I wasn’t going to until I read a defense of the practices of the researcher, Dr. Peter Neubauer, who conspired with Louise Wise Services to separate twins/triplets and research their development without the knowledge or permission of their parents.
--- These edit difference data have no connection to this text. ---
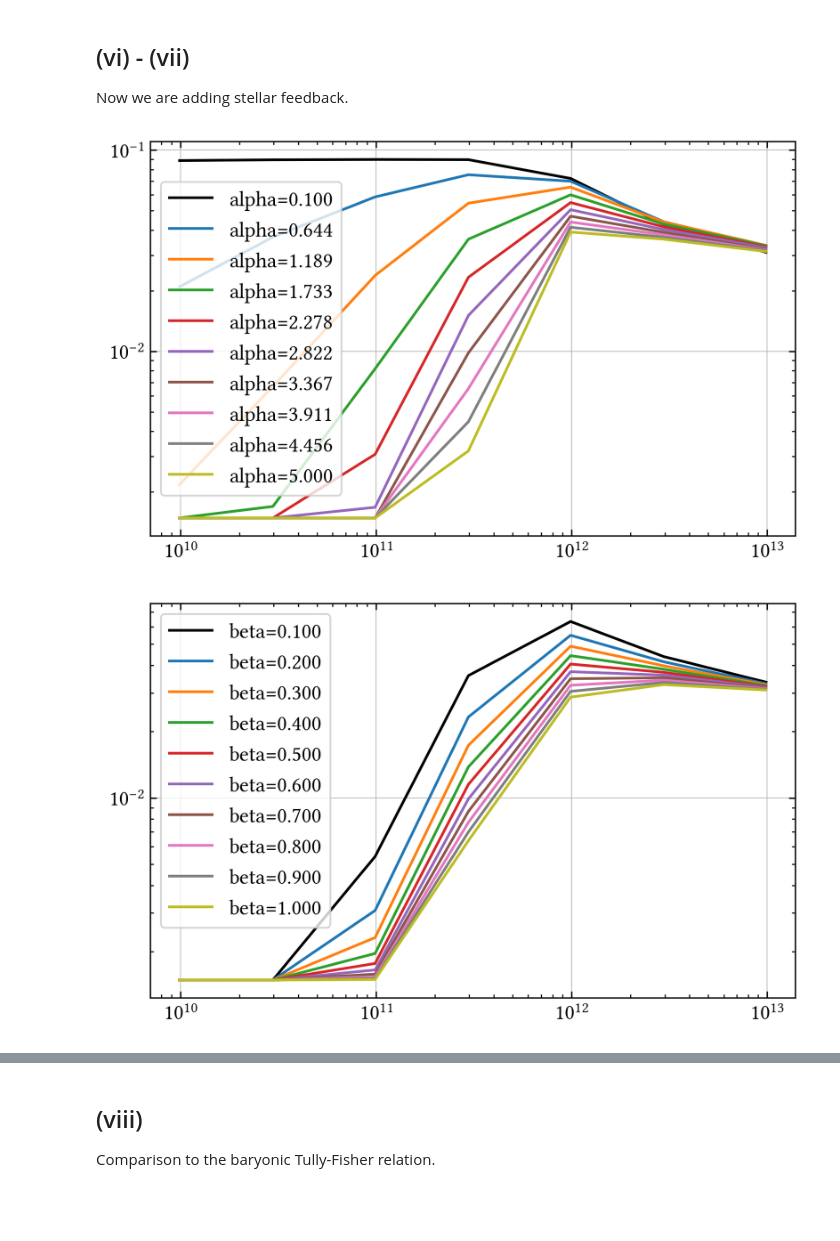
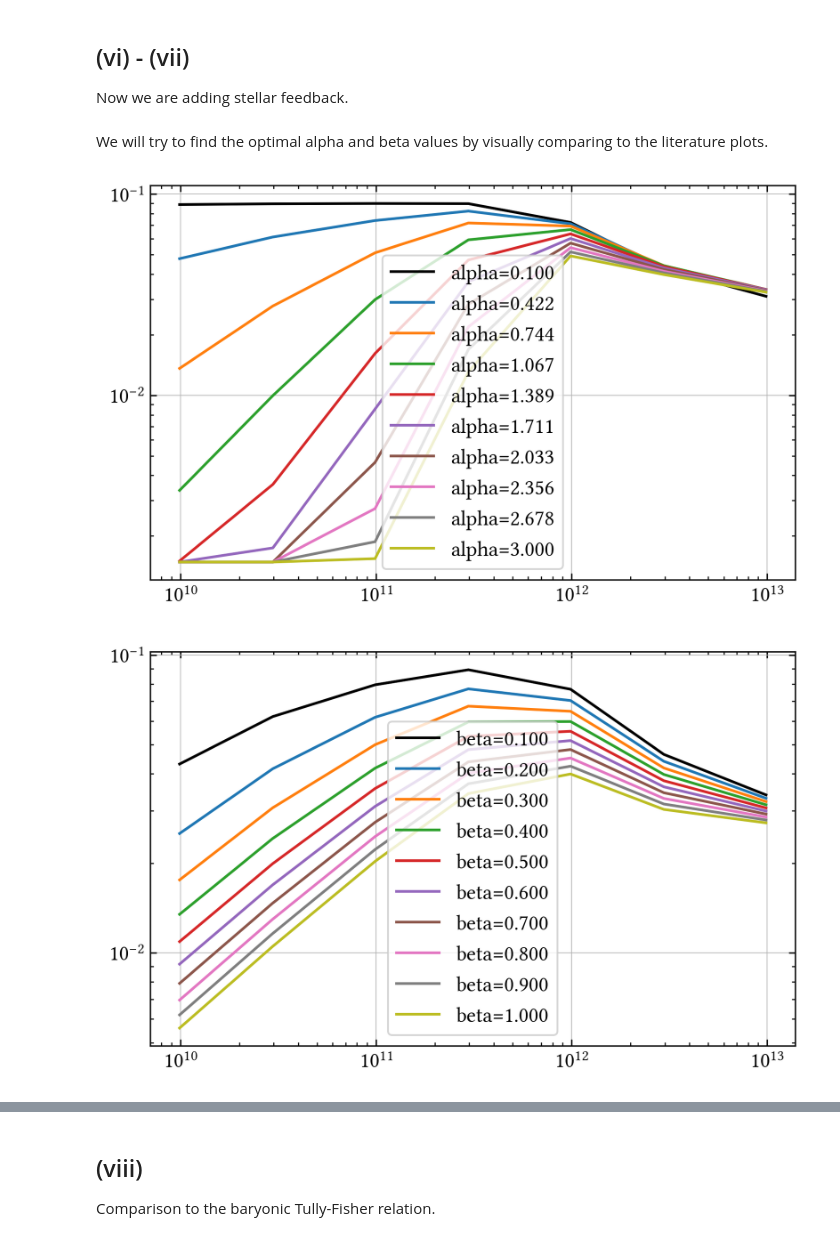
Before and after one commit to lorlo9999/FEG_NA2, a Jupyter notebook: script.ipynb, the cells around one changed output, grey strips where cells are left out. Drawn from its saved outputs; the diff is of its cells as text; code cells hidden in the pictures; blank space fills up the shorter version.

```diff
--- a/script.ipynb
+++ b/script.ipynb
@@ -291,8 +293,10 @@ def mass_evolution_v2(M_vir, df, alpha=0.2, beta=0.2, f_b=0.18, stellar_frac=0.0
 
     # return t_cosmic, M_dm, M_g, M_star, SFR
     return t_cosmic, M_dm, M_g, M_star, SFR
+# %% [markdown]
+We will try to find the optimal alpha and beta values by visually comparing to the literature plots.
 # %%
-alpha_space = np.linspace(0.1,5,10)
+alpha_space = np.linspace(0.1,3,10) # Values above 3 are too far away
 
 fig,ax = plt.subplots(figsize = fsize_large)
 
@@ -305,33 +309,33 @@ for alpha in alpha_space:
         M_star_list.append(M_star[-1])
         M_dm_list.append(M_dm[-1])
 
     ratio = np.array(M_star_list)/np.array(M_dm_list)
     if ratio[0] <= 1: ax.loglog(M_dm_list, ratio, label=f"alpha={alpha:.3f}")
 ax.legend()
 ax.grid()
 plt.show()
 plt.close()
 
-alpha_best = 2.278
+alpha_best = 0.6
 
 beta_space = np.linspace(0.1,1,10)
 fig,ax = plt.subplots(figsize = fsize_large)
 
 for beta in beta_space:
     M_star_list = []
     M_dm_list = []
 
     for M_vir, df in data.items():
         _, M_dm, _, M_star, _ = mass_evolution_v2(M_vir, df, alpha=alpha_best, beta=beta)
         M_star_list.append(M_star[-1])
         M_dm_list.append(M_dm[-1])
 
     ratio = np.array(M_star_list)/np.array(M_dm_list)
     if ratio[0] <= 1: ax.loglog(M_dm_list, ratio, label=f"beta={beta:.3f}")
 ax.legend()
 ax.grid()
 plt.show()
 plt.close()
 # %% [output]
-[figure, old version]
+[figure, new version]
-[figure, old version]
+[figure, new version]
```
Also changed, not shown: parts of 13 cells of this notebook, 11 other files.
And until I got an impassioned email from my friend, an adoptee activist who will remain anonymous here.

Defending Separation of Twins and Triplets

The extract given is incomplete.